Afraid of being dragged back home, Ika turns to those close to her in order to conceal that she’s a solider, going so far as to spend a day clerking in the library in order to make the lies to her parents more feasible. Dojo spends his time reminding Ika not to behave so formally around him, and Shibazaki gives the Kasaharas a sugar-coated tour of the facilities.

Their day is capped off by a meal overheard by none other than Komaki, who ironically, was attempting to escape their company so as to avoid being in an awkward position. The chapter begins with the sergeant saying, “I am a firm believer in the truth for a reason. But I’m not going to talk about it right now. The only thing I can do for Kasahara, a subordinate painfully uneasy around her own parents, is stay out of it.”

I find myself more and more interested in Komaki’s backstory. He’s such a warm and amiable presence, and militarily, he’s just as tough and sharp as Dojo. On top of that, there’s something kind of emotionally soft about him. Couple that with his penchant for teasing and his need to blatantly tell the truth, and he’s quickly becoming a very intriguing character.

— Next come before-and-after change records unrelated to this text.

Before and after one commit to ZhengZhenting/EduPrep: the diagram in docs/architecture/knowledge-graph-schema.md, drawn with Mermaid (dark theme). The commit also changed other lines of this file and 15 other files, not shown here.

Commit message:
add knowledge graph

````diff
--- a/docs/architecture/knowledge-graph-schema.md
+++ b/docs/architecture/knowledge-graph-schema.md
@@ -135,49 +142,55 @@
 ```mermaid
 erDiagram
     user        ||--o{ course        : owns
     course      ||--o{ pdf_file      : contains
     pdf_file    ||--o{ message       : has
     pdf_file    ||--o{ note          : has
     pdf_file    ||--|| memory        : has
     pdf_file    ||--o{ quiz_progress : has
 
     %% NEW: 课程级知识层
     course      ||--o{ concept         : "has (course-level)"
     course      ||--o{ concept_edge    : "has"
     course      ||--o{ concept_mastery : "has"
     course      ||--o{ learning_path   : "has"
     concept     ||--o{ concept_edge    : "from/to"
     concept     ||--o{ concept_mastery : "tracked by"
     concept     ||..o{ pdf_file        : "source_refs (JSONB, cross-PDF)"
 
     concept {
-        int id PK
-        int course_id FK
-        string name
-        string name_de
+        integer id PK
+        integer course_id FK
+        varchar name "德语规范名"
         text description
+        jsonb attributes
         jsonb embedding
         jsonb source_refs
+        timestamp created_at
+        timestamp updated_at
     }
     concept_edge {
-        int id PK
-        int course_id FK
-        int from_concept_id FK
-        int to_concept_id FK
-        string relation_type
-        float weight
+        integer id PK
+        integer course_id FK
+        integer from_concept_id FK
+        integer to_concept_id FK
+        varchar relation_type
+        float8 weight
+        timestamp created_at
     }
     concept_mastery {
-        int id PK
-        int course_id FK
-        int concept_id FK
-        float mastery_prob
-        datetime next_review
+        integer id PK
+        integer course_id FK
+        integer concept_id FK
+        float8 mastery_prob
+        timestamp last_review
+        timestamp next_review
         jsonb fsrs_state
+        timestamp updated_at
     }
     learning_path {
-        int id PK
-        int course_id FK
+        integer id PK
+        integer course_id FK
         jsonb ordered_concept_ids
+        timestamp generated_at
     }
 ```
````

For one: what is this reason over which Komaki insists he is not just a believer, but a firm believer in the truth? I must find out!

In time… In time…

Having Komaki eavesdrop on Ika and her parents is a pretty fun way to wrap up Volume Four, which indeed had its share of intensity early on. It’s a nice opportunity to see our central characters in somewhat different circumstances, thus providing a bit more insight into their personalities and intentions.

The best part? Ika relaying the story of Her Prince to her parents while Komaki tries to keep his laughter to himself.

Ah! Which leads us to Volume Four’s big reveal! The identity of Ika’s prince is none other than…

Yep. Atsushi Dojo. To be honest, I spent some time early on trying to convince myself it wasn’t him. He’s relatively close in age to Ika, but old enough to have been a part of the Library Forces while she was still in high school. A younger, more idealistic and impulsive version of himself, with a passion which he’s worked hard to extinguish within.

Or, in my opinion, that’s simply what Dojo would like to think. For better or worse, the man is no hardass. An excellent solider who is good at what he does? Yes. An intimidating hardass? Not so much.

For now, I’m crossing my fingers at the notion of Dojo revealing his more sensitive side as the series moves forward. Onward to Volume Five!

Advertisements

Leave a comment

Filed under General

Leave a Reply

Fill in your details below or click an icon to log in:

WordPress.com Logo

You are commenting using your WordPress.com account. Log Out / Change )

Twitter picture

You are commenting using your Twitter account. Log Out / Change )

Facebook photo

You are commenting using your Facebook account. Log Out / Change )

Google+ photo

You are commenting using your Google+ account. Log Out / Change )

Connecting to %s